▶ Assignment
The lines wanted are those in the data below that include "hover".

▶ Information
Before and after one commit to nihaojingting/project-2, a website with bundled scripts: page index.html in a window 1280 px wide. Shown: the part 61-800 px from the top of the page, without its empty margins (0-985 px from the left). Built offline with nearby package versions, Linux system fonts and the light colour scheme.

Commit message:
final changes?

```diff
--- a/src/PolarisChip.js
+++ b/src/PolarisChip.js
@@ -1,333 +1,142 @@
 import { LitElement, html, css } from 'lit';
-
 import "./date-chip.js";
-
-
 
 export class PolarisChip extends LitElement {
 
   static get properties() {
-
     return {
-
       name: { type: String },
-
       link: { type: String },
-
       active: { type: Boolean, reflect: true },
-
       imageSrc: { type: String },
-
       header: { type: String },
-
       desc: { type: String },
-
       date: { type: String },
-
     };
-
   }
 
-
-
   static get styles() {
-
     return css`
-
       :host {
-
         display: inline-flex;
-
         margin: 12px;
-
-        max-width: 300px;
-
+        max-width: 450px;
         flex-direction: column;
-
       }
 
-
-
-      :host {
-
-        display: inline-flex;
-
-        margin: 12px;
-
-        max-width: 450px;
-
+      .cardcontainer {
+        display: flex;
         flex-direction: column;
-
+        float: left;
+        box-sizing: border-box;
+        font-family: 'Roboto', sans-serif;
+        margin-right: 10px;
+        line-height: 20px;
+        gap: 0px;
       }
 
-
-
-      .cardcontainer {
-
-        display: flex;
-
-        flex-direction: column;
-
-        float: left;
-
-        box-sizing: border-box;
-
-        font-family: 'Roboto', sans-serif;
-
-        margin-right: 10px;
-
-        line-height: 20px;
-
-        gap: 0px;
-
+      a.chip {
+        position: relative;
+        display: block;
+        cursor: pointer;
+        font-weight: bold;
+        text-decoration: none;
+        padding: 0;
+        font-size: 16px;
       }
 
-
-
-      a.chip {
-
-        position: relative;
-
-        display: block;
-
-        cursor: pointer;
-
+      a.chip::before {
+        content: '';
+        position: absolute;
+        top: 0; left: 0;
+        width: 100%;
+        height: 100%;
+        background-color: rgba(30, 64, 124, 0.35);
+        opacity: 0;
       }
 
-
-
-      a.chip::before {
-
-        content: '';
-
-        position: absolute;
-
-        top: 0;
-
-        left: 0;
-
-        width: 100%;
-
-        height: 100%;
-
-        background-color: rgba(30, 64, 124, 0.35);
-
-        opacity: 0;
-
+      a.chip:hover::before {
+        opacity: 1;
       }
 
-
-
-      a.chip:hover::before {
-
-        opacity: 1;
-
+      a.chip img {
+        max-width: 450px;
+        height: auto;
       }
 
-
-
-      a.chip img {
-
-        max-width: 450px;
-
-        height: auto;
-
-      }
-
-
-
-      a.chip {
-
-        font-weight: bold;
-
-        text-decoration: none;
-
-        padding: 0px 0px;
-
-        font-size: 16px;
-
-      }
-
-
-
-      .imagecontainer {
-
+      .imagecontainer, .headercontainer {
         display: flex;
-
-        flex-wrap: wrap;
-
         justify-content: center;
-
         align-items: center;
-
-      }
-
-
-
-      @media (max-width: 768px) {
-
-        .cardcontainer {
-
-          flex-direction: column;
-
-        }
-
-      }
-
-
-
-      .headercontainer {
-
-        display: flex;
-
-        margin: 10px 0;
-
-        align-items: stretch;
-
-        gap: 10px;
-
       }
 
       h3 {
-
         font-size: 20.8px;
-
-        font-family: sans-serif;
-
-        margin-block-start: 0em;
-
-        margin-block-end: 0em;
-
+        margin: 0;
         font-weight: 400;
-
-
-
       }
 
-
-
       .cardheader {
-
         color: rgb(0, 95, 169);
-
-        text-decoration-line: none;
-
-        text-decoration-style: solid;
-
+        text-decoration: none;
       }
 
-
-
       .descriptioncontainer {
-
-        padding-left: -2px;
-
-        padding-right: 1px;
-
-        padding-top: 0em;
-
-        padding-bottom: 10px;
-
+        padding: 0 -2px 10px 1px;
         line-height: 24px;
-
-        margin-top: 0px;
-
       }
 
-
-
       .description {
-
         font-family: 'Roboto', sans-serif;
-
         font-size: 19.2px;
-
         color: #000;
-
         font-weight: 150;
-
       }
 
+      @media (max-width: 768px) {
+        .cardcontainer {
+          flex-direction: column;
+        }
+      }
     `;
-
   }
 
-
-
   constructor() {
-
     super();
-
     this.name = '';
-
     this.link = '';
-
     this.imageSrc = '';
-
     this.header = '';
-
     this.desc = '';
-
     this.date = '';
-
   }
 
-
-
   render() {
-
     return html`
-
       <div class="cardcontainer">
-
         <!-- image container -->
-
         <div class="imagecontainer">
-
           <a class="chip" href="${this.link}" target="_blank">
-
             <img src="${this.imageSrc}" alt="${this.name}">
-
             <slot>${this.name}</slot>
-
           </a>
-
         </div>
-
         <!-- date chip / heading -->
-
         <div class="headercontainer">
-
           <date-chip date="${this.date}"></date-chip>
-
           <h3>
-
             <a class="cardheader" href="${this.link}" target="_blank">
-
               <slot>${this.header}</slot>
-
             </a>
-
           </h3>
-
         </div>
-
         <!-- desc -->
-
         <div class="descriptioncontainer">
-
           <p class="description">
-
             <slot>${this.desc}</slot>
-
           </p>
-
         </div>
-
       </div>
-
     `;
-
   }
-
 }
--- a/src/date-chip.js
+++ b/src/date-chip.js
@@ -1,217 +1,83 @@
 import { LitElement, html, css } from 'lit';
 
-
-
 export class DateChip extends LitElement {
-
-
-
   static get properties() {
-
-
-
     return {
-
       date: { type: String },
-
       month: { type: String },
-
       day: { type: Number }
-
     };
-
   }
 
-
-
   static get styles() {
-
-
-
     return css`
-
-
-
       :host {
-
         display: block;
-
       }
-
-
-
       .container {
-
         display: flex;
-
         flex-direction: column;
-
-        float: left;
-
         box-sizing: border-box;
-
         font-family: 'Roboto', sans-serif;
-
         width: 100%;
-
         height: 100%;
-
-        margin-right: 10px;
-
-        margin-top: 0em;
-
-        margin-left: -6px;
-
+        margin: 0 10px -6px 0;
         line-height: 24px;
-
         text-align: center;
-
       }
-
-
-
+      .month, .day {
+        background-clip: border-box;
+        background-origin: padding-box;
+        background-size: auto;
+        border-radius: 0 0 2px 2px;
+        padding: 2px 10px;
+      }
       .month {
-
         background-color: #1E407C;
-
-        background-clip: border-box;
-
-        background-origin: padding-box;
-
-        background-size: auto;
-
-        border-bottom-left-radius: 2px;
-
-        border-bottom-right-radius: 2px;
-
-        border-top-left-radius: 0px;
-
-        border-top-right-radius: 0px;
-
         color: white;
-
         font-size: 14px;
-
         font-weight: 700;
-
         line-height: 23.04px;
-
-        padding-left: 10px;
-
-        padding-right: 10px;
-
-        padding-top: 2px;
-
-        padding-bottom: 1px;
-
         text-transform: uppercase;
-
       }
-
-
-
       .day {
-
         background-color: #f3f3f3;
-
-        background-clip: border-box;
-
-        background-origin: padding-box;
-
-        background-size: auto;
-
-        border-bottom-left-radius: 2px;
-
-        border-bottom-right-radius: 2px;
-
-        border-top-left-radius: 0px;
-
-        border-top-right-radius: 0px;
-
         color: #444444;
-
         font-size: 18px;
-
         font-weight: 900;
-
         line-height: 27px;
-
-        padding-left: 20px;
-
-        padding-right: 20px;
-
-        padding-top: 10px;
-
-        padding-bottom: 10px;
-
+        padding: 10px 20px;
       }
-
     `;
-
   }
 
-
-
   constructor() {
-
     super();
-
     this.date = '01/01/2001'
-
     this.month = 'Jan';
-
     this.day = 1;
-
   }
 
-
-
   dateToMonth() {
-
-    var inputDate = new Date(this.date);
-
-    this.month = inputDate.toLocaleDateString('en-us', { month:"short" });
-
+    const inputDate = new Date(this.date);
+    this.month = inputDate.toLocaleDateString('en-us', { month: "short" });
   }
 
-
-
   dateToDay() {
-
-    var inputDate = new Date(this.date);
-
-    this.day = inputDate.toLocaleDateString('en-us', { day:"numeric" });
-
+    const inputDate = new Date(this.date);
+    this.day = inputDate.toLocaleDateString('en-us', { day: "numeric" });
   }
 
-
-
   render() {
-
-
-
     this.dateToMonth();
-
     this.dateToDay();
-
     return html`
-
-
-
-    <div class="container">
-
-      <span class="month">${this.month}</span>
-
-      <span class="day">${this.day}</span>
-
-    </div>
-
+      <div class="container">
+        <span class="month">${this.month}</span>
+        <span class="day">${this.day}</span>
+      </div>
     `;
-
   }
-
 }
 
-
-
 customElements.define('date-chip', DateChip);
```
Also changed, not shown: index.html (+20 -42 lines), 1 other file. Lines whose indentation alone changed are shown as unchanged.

▶ The answer
+      a.chip:hover::before {
-      a.chip:hover::before {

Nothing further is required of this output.